FROM: Sam DiMuzio
We have plenty of time leaving Cold Springs Station to get the final leg of Section 7. I wasn’t scheduled to get the mail till about 11pm and it was only 330pm. I did have to make the tough decision to back out of an earlier section in 7 because my boys needed a good rest. Did I mention we were short A LOT of riders this year? Since we still had lots of daylight left, I took Kaity to where she needed to pick me up from at Grubb’s Well so she could get the lay of the land.
We flew down 9 miles of nicely graveled 3 Bars Rd in nowhere, Lander County to the turn off to Grubb’s Well. I drove us in the 2-ish miles to Grubb’s Well itself wanting to make sure the road was passable for truck and trailer. Piece of cake. Sadly (thankfully), the greenbelt of Grubb’s Well was dry which made turning around much easier. Two years ago there was at least 6” of standing water.
After checking it out, we headed back to Ackerman Canyon Road to stage for our leg. I knew the trail crossed at about 4 miles and my ride captain had marked it with lime and ribbon, not to mention the trail is actually quite noticeable itself. However, at the moment we thought where the trail should’ve been, our attention gets grabbed by what we thought were riders up ahead due to the dust created and the equine-like movement. As we chased them to see what might be going on, we realized we were chasing antelope.

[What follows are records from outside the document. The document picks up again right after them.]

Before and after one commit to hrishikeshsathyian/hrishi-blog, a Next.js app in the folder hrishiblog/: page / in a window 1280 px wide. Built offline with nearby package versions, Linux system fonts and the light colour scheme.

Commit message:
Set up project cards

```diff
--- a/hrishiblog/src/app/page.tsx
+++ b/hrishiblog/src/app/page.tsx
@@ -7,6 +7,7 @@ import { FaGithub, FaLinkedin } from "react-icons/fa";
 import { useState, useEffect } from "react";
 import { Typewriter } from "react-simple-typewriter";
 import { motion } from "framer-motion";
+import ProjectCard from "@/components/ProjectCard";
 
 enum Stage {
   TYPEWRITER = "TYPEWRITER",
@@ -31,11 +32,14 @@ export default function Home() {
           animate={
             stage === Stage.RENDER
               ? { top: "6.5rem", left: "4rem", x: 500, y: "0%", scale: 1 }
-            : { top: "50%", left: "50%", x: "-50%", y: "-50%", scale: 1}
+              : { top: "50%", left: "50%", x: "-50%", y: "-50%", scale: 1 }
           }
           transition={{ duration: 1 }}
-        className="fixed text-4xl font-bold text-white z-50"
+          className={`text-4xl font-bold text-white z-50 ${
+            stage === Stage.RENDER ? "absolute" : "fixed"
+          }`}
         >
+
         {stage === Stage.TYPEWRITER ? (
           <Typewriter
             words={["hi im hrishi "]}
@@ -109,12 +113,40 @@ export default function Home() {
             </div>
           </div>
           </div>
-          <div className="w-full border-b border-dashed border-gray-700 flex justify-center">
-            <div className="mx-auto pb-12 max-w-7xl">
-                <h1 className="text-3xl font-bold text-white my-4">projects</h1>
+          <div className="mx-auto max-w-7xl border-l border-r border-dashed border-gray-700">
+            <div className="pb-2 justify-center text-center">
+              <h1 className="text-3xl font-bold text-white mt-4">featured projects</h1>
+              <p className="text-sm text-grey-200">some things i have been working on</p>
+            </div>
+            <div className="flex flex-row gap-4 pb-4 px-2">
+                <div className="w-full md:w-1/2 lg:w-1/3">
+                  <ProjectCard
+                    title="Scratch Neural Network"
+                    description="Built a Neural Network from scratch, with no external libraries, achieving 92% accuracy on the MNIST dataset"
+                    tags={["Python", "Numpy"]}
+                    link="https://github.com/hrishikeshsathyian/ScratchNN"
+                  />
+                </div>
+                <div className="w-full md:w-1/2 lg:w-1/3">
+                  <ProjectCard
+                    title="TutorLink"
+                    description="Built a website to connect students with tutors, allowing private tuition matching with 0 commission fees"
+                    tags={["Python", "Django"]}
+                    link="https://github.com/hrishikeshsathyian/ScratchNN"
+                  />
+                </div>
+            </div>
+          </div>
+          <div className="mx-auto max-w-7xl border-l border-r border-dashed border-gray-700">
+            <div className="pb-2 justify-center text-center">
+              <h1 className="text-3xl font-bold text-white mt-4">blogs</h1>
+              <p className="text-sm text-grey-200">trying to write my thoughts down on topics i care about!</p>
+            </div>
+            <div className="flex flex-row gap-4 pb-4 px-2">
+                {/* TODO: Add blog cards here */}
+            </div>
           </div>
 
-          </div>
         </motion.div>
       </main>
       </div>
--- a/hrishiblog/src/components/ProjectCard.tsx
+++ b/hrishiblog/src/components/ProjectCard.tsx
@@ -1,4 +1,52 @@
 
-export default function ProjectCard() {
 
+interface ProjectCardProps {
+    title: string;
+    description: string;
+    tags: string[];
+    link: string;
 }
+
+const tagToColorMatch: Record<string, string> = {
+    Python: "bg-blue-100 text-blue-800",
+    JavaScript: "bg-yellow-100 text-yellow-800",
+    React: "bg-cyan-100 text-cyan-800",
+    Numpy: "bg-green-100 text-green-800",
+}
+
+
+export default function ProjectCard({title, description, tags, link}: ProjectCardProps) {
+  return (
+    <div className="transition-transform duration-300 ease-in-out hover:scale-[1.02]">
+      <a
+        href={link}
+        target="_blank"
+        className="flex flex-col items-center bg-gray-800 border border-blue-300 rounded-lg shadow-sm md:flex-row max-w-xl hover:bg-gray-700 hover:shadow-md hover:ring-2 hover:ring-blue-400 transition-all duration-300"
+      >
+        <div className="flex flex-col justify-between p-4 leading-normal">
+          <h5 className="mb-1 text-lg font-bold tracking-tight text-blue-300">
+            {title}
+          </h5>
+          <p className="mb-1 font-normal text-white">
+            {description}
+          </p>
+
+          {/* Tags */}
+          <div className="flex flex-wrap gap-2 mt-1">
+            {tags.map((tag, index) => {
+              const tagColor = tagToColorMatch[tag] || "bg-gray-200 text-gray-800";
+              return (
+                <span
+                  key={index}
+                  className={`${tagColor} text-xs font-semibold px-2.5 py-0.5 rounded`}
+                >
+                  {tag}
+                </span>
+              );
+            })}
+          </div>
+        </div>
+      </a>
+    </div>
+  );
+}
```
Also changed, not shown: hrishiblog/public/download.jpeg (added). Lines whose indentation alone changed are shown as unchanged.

And clearly passed where we were supposed to be. After travelling a little more up the road towards Ackerman Canyon itself, I finally had enough room to attempt to turnaround.
After mowing down some sagebrush, we headed south, driving slowly so as to not miss the markers, again. We finally spot the lime and the trail, and park, taking up the whole road. It’s about 8pm and we take out some very dusty ponies. Oops, seems the dust cloud I made flying down the gravel roads swirled back into the trailer more than I thought it would. We tied them up, brushed them off, and gave them as much mash, food, and water as they could want.
Around 9, we get comfy in the truck and I check the status of the mail. Not finding a clear answer, the website hasn’t updated and the pinger isn’t behaving, I call one of my HAM guys for an update. A series of unfortunate events seems to have occurred and the mail is about 3 hours behind. I set my alarm for 11 and try to nap. I’ll check status then.
Well, that alarm went off way too soon. I check the pinger and the website can’t make heads or tails out of anything. Send my ride captain a text. Tack up my pony, put on my helmet, cover up with a saddle blanket, get cozy in my chair outside next to my trailer, and set my alarm for every 30 minutes. At 1am, he lets me know he’s made it to the top of Eagle Butte. At 230, the rider is leaving Dry Creek-next stop, us.
At 340, the rider comes in. It’s dark and I left my greenlight headlamp at home. Surprisingly, our HAM guy, Kevin, has one and I strap it on my helmet. Apache seems to prefer green light over red or white in the dark. By 345, Pach and I are on our way out. It’s a long 10 miles.
I’ve realized Apache has two trotting speeds: trotting with a buddy and trotting alone. When we are with a buddy during an endurance ride, 8-9mph is easy for him maintain; when we are alone though, he’s on a Sunday stroll in the park. Don’t get me wrong, I know he’s done a tremendous job the past 48 hours and that he’s carrying 60+ pounds more than normal. His gait is steady and smooth and I know he’s not overexerting himself, but just a little quicker without always needing to nag would be nice .
About mile 6-8, I had been seeing headlights in the distance which have been like a beacon calling to me “you’re almost there” while simultaneously saying “yeah -nope you still got a long ways to go”. Then it disappeared…I took a screenshot of the pinger of where I was when I hit my “Pioneer Moment of Despair”. I know I’m getting closer, but good god why am I not there yet??
As we get closer to the remnants of Grubb’s Well, I know the road goes around to the exchange point. I said screw that and the moment I had an opening in the sage I took it. Even Apache understood my plan and picked up the gallop without me having to ask. Of course, the draw of the other horses didn’t hurt! So I got my XP moment of speed at the very end of our adventure.
We handed the mochila off to Section 8 and bid them godspeed! Sadly, I added an extra hour of delay to our tally and I hoped the other sections can make up some time for us. This year was tough, but we did what needed to be done and now we can truly rest or at least we can once we make the 5 hour trek back home.
We did however take a few hours to rest and nap at the Rodeo Grounds in Austin. The showers were open and I even managed to pack just enough to have a clean set of clothes and toiletries to make use of it! And we made it home with lots of daylight left
Sidenote: Did you know popping bubble wrap and running over Mormon crickets make the same sound? Yeah me either until this trip…Never gonna have the windows down doing that again…
Final Mile Tally: Apache:33.5 Rhy: 15.3